Task details> Show each line of the records below where the word "клиента" occurs.

┌──

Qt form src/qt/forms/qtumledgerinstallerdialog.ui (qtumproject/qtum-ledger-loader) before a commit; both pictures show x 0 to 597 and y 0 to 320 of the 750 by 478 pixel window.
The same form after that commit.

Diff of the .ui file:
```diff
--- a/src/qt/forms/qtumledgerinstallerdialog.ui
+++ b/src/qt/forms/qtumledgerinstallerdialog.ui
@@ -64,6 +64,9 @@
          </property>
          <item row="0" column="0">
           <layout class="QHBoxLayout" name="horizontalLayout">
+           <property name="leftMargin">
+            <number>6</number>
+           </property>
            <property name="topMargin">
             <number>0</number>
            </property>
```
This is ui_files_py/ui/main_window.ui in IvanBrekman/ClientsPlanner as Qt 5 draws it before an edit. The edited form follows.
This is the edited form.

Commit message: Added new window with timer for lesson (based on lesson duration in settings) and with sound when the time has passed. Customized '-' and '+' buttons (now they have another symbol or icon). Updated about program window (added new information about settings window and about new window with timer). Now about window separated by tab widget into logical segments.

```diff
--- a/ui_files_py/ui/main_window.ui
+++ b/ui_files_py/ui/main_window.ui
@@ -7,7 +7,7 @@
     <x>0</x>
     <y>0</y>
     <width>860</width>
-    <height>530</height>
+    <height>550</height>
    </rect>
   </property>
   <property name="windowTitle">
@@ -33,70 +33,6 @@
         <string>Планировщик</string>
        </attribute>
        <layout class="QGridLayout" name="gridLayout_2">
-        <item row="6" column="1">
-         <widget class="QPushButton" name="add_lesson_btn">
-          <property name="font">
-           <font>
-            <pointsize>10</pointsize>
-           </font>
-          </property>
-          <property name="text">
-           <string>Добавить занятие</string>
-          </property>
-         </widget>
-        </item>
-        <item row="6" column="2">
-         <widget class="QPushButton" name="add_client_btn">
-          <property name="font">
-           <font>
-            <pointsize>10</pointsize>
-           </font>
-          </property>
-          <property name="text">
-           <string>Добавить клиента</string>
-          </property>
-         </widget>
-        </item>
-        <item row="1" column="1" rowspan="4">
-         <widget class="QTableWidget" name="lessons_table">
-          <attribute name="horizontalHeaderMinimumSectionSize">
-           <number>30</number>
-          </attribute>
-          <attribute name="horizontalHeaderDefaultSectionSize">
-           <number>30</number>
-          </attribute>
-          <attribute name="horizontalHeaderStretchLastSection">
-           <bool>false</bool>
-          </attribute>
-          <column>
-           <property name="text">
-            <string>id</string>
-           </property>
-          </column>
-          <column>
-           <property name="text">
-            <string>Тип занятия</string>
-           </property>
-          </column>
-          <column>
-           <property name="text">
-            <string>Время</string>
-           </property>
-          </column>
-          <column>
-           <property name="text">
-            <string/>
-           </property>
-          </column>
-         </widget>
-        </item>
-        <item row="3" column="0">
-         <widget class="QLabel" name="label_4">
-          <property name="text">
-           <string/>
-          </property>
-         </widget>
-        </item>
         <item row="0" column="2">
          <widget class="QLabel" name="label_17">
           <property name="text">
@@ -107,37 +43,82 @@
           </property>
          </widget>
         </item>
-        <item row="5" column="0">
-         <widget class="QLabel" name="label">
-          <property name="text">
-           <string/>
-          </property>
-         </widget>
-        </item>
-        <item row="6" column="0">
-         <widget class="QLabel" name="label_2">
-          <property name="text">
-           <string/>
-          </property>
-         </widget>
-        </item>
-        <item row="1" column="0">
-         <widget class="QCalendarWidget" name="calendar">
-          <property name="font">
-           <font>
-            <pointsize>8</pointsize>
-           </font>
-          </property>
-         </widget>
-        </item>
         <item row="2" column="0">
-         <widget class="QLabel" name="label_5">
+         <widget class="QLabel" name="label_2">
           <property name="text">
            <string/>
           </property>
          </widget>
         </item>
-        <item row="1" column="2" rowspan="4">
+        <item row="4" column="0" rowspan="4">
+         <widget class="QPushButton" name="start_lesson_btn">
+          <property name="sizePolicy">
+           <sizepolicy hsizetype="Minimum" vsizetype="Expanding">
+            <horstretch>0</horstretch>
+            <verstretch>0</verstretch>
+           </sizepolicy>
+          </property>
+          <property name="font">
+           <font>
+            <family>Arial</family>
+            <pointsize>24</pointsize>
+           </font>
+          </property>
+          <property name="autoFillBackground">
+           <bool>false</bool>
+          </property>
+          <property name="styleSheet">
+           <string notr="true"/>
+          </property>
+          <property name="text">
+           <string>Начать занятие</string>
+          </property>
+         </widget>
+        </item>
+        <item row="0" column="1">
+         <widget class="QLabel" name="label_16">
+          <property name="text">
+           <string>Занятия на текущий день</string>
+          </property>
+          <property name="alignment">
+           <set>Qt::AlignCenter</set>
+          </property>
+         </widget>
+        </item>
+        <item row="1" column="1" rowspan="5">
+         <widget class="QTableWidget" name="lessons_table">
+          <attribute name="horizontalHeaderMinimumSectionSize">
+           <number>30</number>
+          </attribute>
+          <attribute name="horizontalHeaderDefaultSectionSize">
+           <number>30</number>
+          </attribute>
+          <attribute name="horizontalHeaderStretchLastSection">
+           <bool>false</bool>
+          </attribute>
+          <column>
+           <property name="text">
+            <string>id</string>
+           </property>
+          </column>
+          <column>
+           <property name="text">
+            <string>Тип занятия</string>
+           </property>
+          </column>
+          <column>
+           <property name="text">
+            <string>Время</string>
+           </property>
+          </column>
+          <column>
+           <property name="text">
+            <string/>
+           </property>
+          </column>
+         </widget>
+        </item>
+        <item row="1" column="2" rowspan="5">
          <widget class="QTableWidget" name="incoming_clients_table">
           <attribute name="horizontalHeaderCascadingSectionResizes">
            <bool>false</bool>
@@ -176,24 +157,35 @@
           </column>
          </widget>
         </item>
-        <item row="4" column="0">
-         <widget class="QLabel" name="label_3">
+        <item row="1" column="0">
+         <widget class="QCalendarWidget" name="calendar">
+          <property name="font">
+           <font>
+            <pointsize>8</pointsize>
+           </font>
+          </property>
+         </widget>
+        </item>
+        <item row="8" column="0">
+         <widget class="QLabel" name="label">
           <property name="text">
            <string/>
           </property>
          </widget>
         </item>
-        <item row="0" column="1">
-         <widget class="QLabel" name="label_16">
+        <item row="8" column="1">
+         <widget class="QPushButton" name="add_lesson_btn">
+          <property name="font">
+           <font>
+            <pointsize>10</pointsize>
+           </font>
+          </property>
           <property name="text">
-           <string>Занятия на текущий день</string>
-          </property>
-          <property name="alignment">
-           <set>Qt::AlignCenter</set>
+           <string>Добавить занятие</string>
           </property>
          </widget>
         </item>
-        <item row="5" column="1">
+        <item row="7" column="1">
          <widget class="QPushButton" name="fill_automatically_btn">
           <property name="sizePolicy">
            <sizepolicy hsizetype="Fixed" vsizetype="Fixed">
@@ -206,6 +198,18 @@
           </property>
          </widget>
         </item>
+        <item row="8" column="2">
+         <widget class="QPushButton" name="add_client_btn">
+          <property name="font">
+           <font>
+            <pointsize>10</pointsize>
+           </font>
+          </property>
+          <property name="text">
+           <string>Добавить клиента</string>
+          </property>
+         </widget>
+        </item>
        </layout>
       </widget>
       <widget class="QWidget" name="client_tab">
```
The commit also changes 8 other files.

└──

Your response>
-           <string>Добавить клиента</string>
+           <string>Добавить клиента</string>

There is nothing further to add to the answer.